So I am going to comment on this report aired last night on Fox 6. It is about Donald Moulton, who already has a breach of contract suit against him filed by a former business owner in Homewood, and federal charges of identity theft and mail fraud as reported on Bessemer Opinions and now theft of services charges filed by former employees at the Broken Vessel Church.
I still have hopes that this church can become a postive thing for the community, but not under his "leadership." A prominant area pastor is considering taking over the ministry. I have not said this about the church before, but let's just hope that whoever takes it over will be open and accepting of all the communities of Bessemer, including the gay community. Maybe that is why the Baptist church there dwindled, because "they" pick and choose who God should love (although in their case it had more to do with racism than homophobia).
Another community that is picked on is the latino community. My column in The Western Tribune today is about immigration, and here it is, minus possible editing. Stop now if you want to wait and read it in the paper. I refered to testimony of Sam Brooke in the column. If anyone wants to read the entire testimony I will email it to you.
This could easily have been an 800 word column, and been more informative, but space restrictions limited it.
Immigration is a hot topic but wouldn’t it be nice if everyone knew the facts before forming opinions and voicing them on talk radio and such?
The state’s Joint Interim Patriotic Immigration Commission held a public hearing recently and some little known facts were revealed during the testimony. Sam Brooke, Law Fellow with the American Civil Liberties Union of Alabama, took the opportunity to dispel several myths, as the following examples from his testimony point out.
One myth is that immigrants without legal status cause a rise in criminal activity. The fact is that an increase in immigrants – with or without legal status- generally causes a reduction in crime. This was proven in court in Hazelton, PA, when anti-immigrant ordinances were being challenged, and testimony brought the true facts out.
In addition it has been shown in our own state that immigrants are more likely to be the victims rather than the perpetrators of criminal activity. We only need to look as far as Lipscomb where Hispanics were recently being targeted to realize this, but an article from the Montgomery Advertiser (October 16, 2007) also backs this up.
Another myth is that immigrants drain public health dollars and put a strain on medical services. A recent study in Georgia estimated that undocumented immigrants contribute between $215 and $252 million to the state’s coffers, and in Texas it is estimated they contribute $380 million more than they use in relation to state-provided services. While similar numbers are not available for our state, it can be concluded that immigrants who lack legal status do not cost our state money.
Immigrants without legal status have been made scapegoats over these issues. To combat this, the Alabama Coalition for Immigrant Justice and the ACLU of Alabama are encouraging the Immigration Commission and our Legislature to treat immigrants with respect and dignity as they find solutions that are inclusive of this growing community.
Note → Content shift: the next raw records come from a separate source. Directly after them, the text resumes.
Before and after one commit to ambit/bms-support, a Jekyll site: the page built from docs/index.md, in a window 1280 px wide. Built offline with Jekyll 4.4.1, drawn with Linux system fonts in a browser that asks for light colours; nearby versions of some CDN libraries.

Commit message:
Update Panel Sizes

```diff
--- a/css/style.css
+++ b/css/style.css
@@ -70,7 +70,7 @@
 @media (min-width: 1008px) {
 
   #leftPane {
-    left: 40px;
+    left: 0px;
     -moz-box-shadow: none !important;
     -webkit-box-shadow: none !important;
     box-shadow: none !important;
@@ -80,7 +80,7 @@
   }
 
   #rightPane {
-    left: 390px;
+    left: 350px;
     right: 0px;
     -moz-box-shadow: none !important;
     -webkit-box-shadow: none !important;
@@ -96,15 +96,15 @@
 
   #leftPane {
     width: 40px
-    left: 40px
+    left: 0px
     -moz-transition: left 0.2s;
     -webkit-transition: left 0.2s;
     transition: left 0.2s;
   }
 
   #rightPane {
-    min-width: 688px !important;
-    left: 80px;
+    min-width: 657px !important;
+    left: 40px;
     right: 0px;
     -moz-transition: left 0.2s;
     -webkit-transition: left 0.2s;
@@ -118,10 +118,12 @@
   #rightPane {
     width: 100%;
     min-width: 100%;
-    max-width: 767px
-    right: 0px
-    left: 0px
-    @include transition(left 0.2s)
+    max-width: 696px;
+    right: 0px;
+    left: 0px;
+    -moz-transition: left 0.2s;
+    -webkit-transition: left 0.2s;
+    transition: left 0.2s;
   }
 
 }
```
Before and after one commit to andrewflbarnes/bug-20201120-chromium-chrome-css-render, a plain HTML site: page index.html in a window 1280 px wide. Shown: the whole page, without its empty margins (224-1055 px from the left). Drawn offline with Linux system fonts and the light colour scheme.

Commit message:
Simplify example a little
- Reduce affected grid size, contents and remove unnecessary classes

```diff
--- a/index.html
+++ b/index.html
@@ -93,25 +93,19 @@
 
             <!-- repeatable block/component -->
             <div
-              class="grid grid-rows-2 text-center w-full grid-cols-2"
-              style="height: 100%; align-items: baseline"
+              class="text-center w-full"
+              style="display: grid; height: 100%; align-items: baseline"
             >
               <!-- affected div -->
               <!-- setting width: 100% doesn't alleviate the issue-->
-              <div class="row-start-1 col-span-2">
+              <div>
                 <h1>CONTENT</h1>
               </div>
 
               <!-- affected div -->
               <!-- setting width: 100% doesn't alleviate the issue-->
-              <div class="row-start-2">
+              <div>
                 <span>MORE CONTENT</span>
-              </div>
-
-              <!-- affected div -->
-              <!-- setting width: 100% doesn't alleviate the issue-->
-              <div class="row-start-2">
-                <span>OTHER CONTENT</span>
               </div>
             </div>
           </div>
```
And they should remember that only the federal government can regulate employment and presence of immigrants. Laws in other states that have attempted to challenge this authority have not been upheld. It would not make sense to have a hodge-podge of laws that differ from state to state regarding who can come into our country.
The federal government has failed to address the immigration issue, but that does not mean we should attempt to solve the problems on a state by state basis. Rather, we should be encouraging the Congress and President to find workable solutions without stereotyping or making scapegoats of people. Solutions that allow well intentioned immigrants to live and contribute to our society as they move toward full citizenship are solutions we can all live with.